• **WHAT NEEDS TO BE DONE**: The required output is a number: how many lines of the data below include the string "this".

• **GIVEN DATA**:
|---|
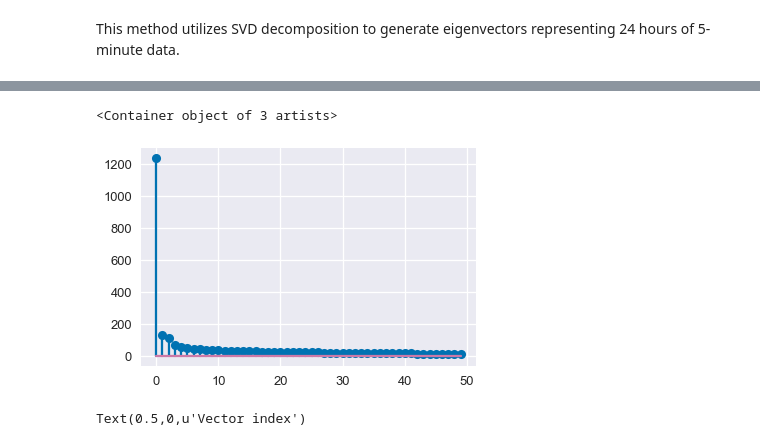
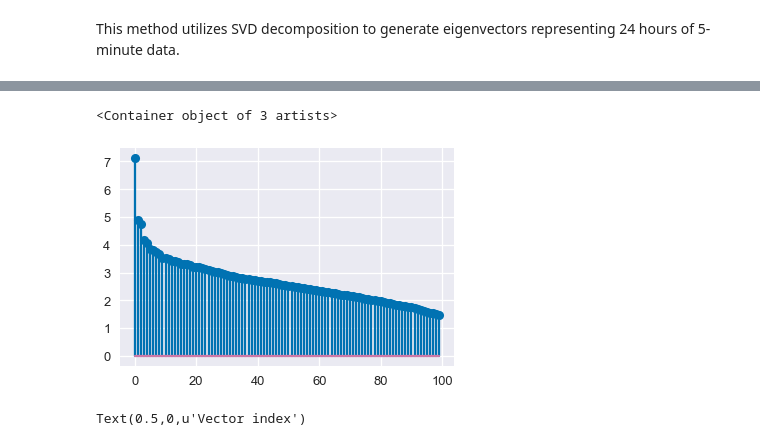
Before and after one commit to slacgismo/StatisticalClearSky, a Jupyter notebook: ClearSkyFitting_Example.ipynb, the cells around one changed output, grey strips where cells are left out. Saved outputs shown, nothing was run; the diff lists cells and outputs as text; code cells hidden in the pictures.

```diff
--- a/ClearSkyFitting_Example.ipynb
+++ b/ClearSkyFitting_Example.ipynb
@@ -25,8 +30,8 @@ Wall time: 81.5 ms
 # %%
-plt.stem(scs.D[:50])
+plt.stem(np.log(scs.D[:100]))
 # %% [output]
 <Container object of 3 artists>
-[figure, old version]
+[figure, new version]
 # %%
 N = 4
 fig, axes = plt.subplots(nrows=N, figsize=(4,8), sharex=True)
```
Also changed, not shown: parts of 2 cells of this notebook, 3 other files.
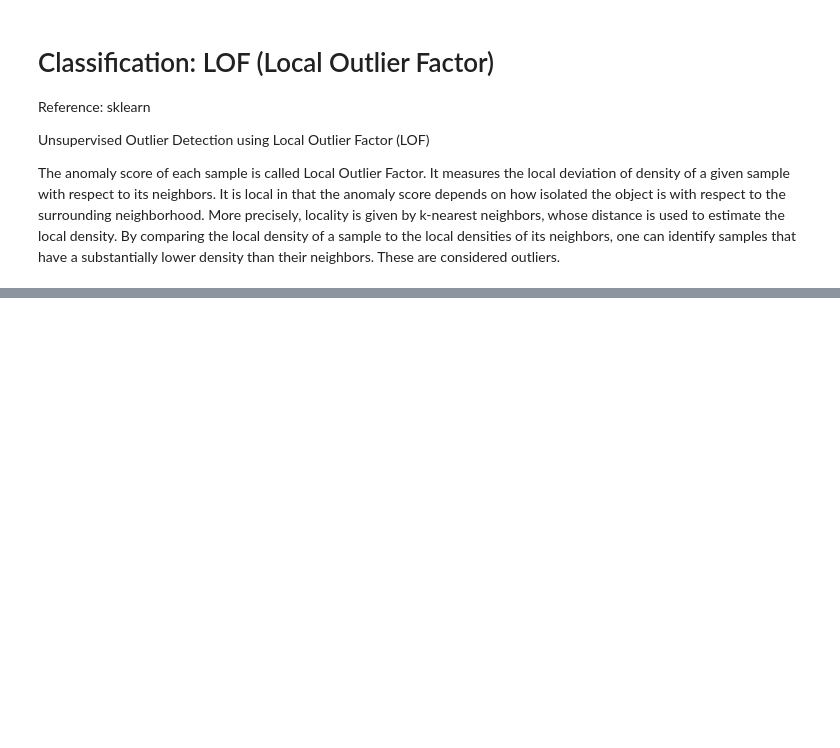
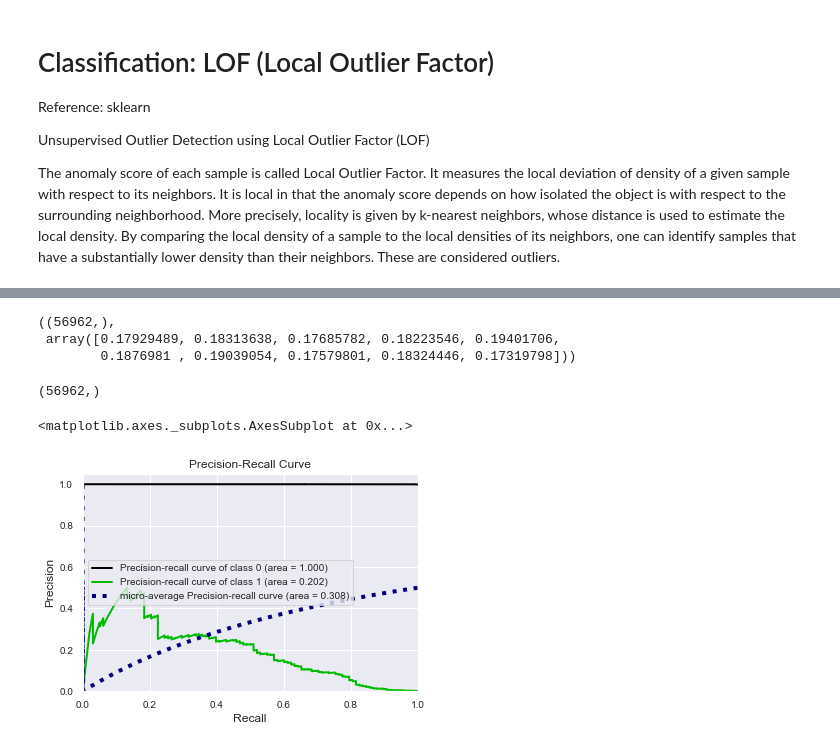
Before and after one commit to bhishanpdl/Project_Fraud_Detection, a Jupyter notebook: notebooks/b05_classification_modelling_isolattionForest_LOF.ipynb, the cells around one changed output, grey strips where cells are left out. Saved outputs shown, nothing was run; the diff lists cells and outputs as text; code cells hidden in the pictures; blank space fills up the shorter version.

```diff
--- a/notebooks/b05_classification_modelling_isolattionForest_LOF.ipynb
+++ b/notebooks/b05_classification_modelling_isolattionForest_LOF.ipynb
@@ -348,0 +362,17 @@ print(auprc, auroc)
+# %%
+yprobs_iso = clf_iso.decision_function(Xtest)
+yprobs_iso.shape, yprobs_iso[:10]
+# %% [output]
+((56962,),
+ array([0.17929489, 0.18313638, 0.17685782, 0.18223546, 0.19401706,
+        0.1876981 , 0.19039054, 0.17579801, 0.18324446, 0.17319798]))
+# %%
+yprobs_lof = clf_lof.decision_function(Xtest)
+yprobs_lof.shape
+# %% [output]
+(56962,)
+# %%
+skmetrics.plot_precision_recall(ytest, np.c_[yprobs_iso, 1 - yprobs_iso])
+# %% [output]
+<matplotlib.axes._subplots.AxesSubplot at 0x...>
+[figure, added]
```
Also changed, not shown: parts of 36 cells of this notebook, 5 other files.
|---|
• **EXERCISE OUTPUT**: 2